++++ Data for processing ++++

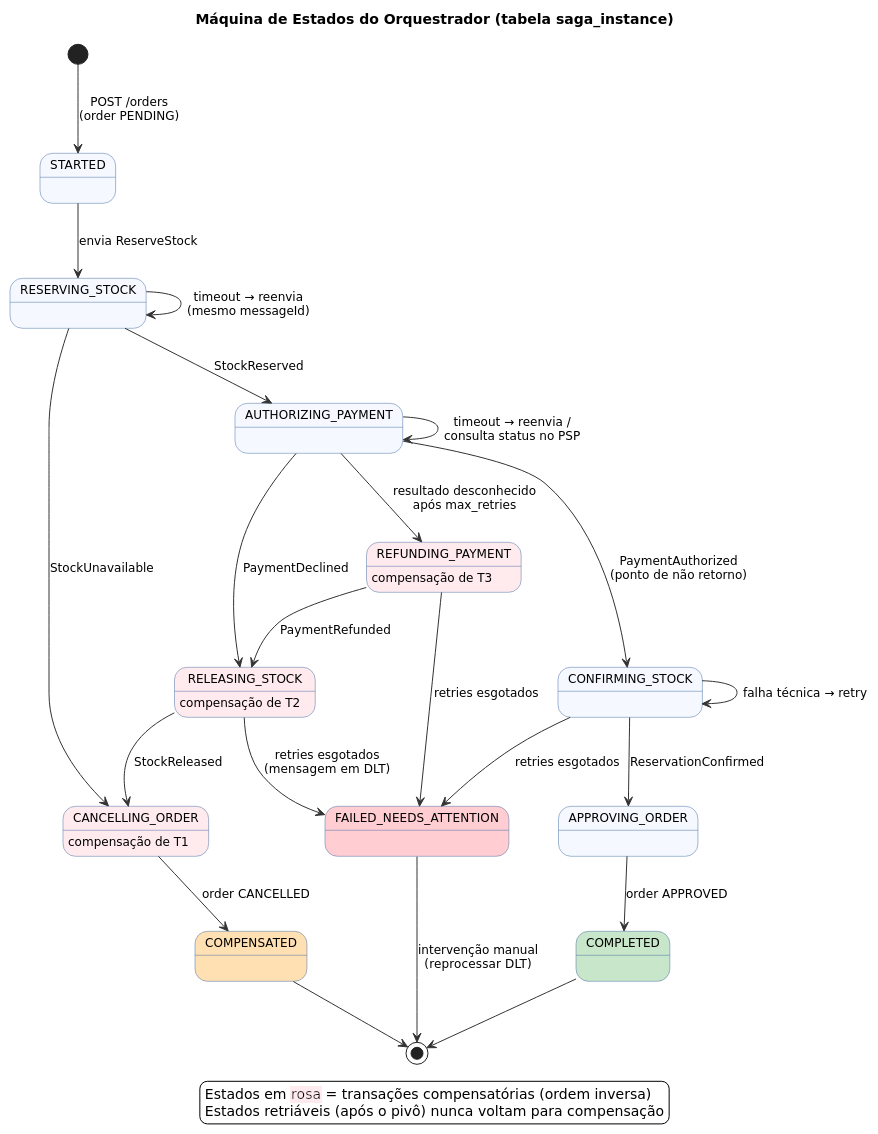
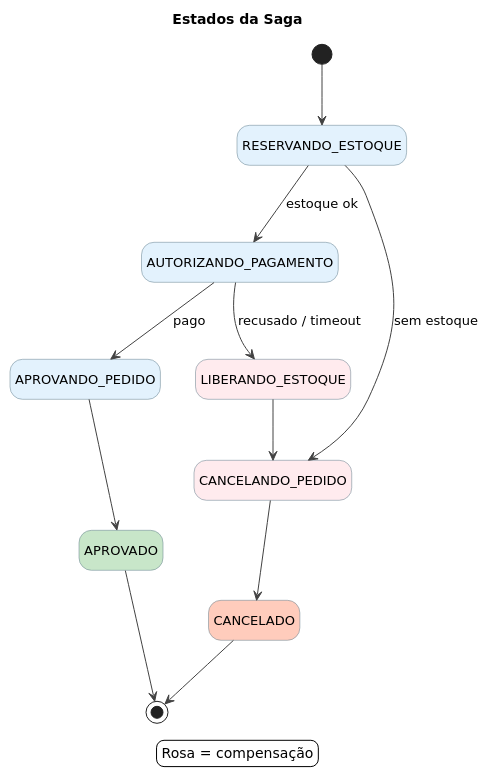
Before and after one commit to GBertonsin/saga-pattern-ecommerce: the diagram in diagrams/saga-state-machine.puml, drawn with PlantUML. The commit also changed 15 other files, not shown here.

Commit message:
Simplifica diagramas e adiciona fluxo de timeout no pagamento

```diff
--- a/diagrams/saga-state-machine.puml
+++ b/diagrams/saga-state-machine.puml
@@ -1,52 +1,37 @@
 @startuml saga-state-machine
 skinparam backgroundColor #FFFFFF
 skinparam defaultFontName "DejaVu Sans"
-skinparam defaultFontSize 12
+skinparam defaultFontSize 13
 skinparam shadowing false
 skinparam state {
-  BackgroundColor #F5F9FF
-  BorderColor #4A6FA5
-  ArrowColor #333333
+  BackgroundColor #E3F2FD
+  BorderColor #607D8B
+  ArrowColor #424242
 }
+hide empty description
 
-title Máquina de Estados do Orquestrador (tabela saga_instance)
+title Estados da Saga
 
-[*] --> STARTED : POST /orders\n(order PENDING)
-STARTED --> RESERVING_STOCK : envia ReserveStock
-RESERVING_STOCK --> AUTHORIZING_PAYMENT : StockReserved
-RESERVING_STOCK --> CANCELLING_ORDER : StockUnavailable
-RESERVING_STOCK --> RESERVING_STOCK : timeout → reenvia\n(mesmo messageId)
+[*] --> RESERVANDO_ESTOQUE
+RESERVANDO_ESTOQUE --> AUTORIZANDO_PAGAMENTO : estoque ok
+RESERVANDO_ESTOQUE --> CANCELANDO_PEDIDO : sem estoque
 
-AUTHORIZING_PAYMENT --> CONFIRMING_STOCK : PaymentAuthorized\n(ponto de não retorno)
-AUTHORIZING_PAYMENT --> RELEASING_STOCK : PaymentDeclined
-AUTHORIZING_PAYMENT --> AUTHORIZING_PAYMENT : timeout → reenvia /\nconsulta status no PSP
-AUTHORIZING_PAYMENT --> REFUNDING_PAYMENT : resultado desconhecido\napós max_retries
+AUTORIZANDO_PAGAMENTO --> APROVANDO_PEDIDO : pago
+AUTORIZANDO_PAGAMENTO --> LIBERANDO_ESTOQUE : recusado / timeout
 
-REFUNDING_PAYMENT --> RELEASING_STOCK : PaymentRefunded
-RELEASING_STOCK --> CANCELLING_ORDER : StockReleased
-CANCELLING_ORDER --> COMPENSATED : order CANCELLED
+LIBERANDO_ESTOQUE --> CANCELANDO_PEDIDO
+CANCELANDO_PEDIDO --> CANCELADO
+APROVANDO_PEDIDO --> APROVADO
 
-CONFIRMING_STOCK --> APPROVING_ORDER : ReservationConfirmed
-CONFIRMING_STOCK --> CONFIRMING_STOCK : falha técnica → retry
-APPROVING_ORDER --> COMPLETED : order APPROVED
+APROVADO --> [*]
+CANCELADO --> [*]
 
-COMPLETED --> [*]
-COMPENSATED --> [*]
-
-RELEASING_STOCK --> FAILED_NEEDS_ATTENTION : retries esgotados\n(mensagem em DLT)
-REFUNDING_PAYMENT --> FAILED_NEEDS_ATTENTION : retries esgotados
-CONFIRMING_STOCK --> FAILED_NEEDS_ATTENTION : retries esgotados
-FAILED_NEEDS_ATTENTION --> [*] : intervenção manual\n(reprocessar DLT)
-
-state COMPLETED #C8E6C9
-state COMPENSATED #FFE0B2
-state FAILED_NEEDS_ATTENTION #FFCDD2
-state REFUNDING_PAYMENT #FFEBEE : compensação de T3
-state RELEASING_STOCK #FFEBEE : compensação de T2
-state CANCELLING_ORDER #FFEBEE : compensação de T1
+state LIBERANDO_ESTOQUE #FFEBEE
+state CANCELANDO_PEDIDO #FFEBEE
+state APROVADO #C8E6C9
+state CANCELADO #FFCCBC
 
 legend bottom
-  Estados em <back:#FFEBEE>rosa</back> = transações compensatórias (ordem inversa)
-  Estados retriáveis (após o pivô) nunca voltam para compensação
+  Rosa = compensação
 endlegend
 @enduml
```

++++

Work to be completed
What lines of the listing above hold "skinparam"? Copy all of them.

Exercise answer
 skinparam backgroundColor #FFFFFF
 skinparam defaultFontName "DejaVu Sans"
-skinparam defaultFontSize 12
+skinparam defaultFontSize 13
 skinparam shadowing false
 skinparam state {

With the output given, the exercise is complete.